In Proslogium St. Anselm presents his argument for the existence of God, an argument that has thus far withstood the test of time and many criticisms, one of which I will discuss here. Anselm works his way from the “fool’s” assumption that God does not exist, or at least does not exist in reality, through his premises that existence is greater than understanding alone and that a being with God’s properties and existence can be conceived of, to the conclusion that because God is that than which nothing greater can be conceived and God can exist in understanding, God must exist in reality. Gaunilo, a fellow monk, gives his criticism of Anselm’s argument in the form of a reductio ad absurdum argument.

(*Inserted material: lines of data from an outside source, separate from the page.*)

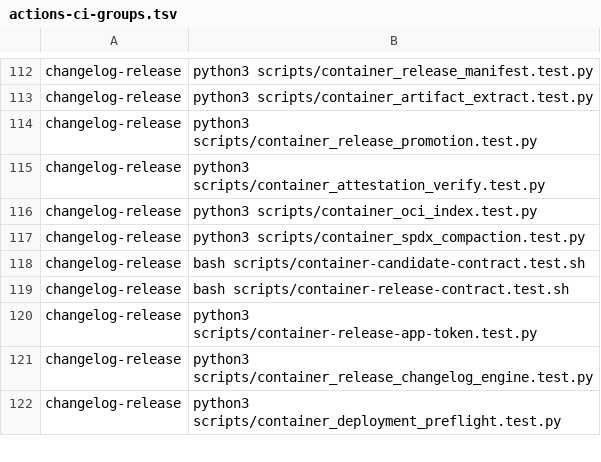
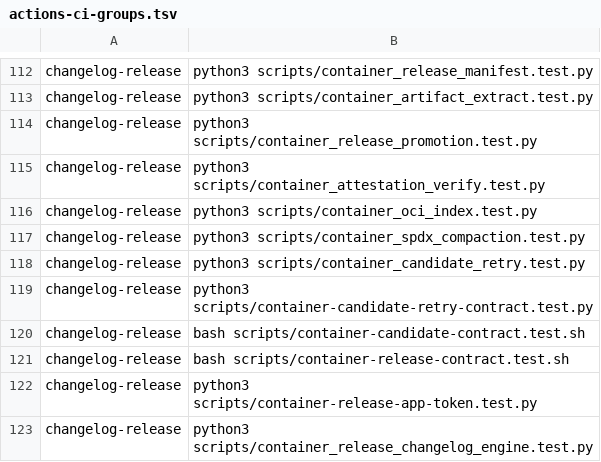
Before and after one commit to Verjson/.github, a TSV file: scripts/actions-ci-groups.tsv, drawn as a sheet; only a part is shown, gaps mark what is left out; the shorter side is filled out with more unchanged rows; the diff names each change by its address in the sheet, - before the commit and + after, or states it on an @@ line.

Commit message:
fix(ci): make container candidate retries idempotent (#1057)
* fix(ci): make container candidate retries idempotent

Preserve the immutable commit-tag guard while reusing only exact-SHA images whose complete OCI platform evidence and canonical provenance verify against the source repository, commit, ref, and contract.

* fix(ci): close container retry reuse gaps

Gate fresh-build receipts off the verified reuse path, retain identical preparation inputs across authority entrypoints, and bind every derived platform's embedded BuildKit provenance to the exact immutable base digest.

```diff
--- a/scripts/actions-ci-groups.tsv
+++ b/scripts/actions-ci-groups.tsv
+row 118: changelog-release | python3 scripts/container_candidate_retry.test.py
+row 119: changelog-release | python3 scripts/container-candidate-retry-contract.test.py
```
Also changed, not shown: 11 other files.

Gaunilo attempts to show Anselm’s argument to be false by taking a parody of Anselm’s argument to an extreme and absurd conclusion, that being the existence of the Perfect Island from the same reasoning as the existence of God. I then present a reply that I believe to be in accordance with something Anselm might have responded to Gaunilo with.
So the first cause argument proves that God does not exist assuming the first cause argument is sound then there must be some other cause because it is not God. In summary the notion of omnipotent is a miss-name because it implies the potency, power, causality when in fact all that it does is imply logical entailment, it implies that if it wills something you can deduce from the statement that something exists, you do not need a causal step, it is a logical deduction and therefore the first cause argument argues from causes in the world
The objection addressed the validity of the argument which had the premise 1, nothing is the efficient cause of itself except God and premise 2, a chain of causes cannot be infinite. The argument thus concludes there must be a first cause. This conclusion agrees with my thesis that Saint Thomas Aquinas’s argument formulated in the second way leads to a valid argument, which concludes that there must be a first cause and that God
When looking through the logic of philosophers from the medieval period of Philosophy and their unconvincing logic, we first look at Anselm. Anselm wanted to prove God existed, Anselm argues that you can prove the existence of God through metaphysic metaphysical analysis for example: Think of the most perfect being possible. If you can picture the most perfect being in your mind, then it is possible that it exists only in your mind as an example of Plato’s Theory of Forms. I think Anselm’s argument fails because anything you can imagine can come popping out of your mind if you wished it to be so, If I were too sit down and imagine the perfect God or the perfect island, would that perfect God or island even exist outside of my mind, would that
In fact, the God Aquinas proves is so far off from the God that thesis believe in, it actually makes thesis very uncomfortable. His arguments prove that there must be at least but not limited to one God and not one in particular. His arguments also do not rule out the idea of polytheism or multiple Gods happening at once. Furthermore, his arguments also to not give us any insight into what God or the Gods are like in nature. There would be no way of telling if he or they would be smiteful, forgiving, loving, or actually have any hand into our lives at all past the point of creation according to Aquinas’ third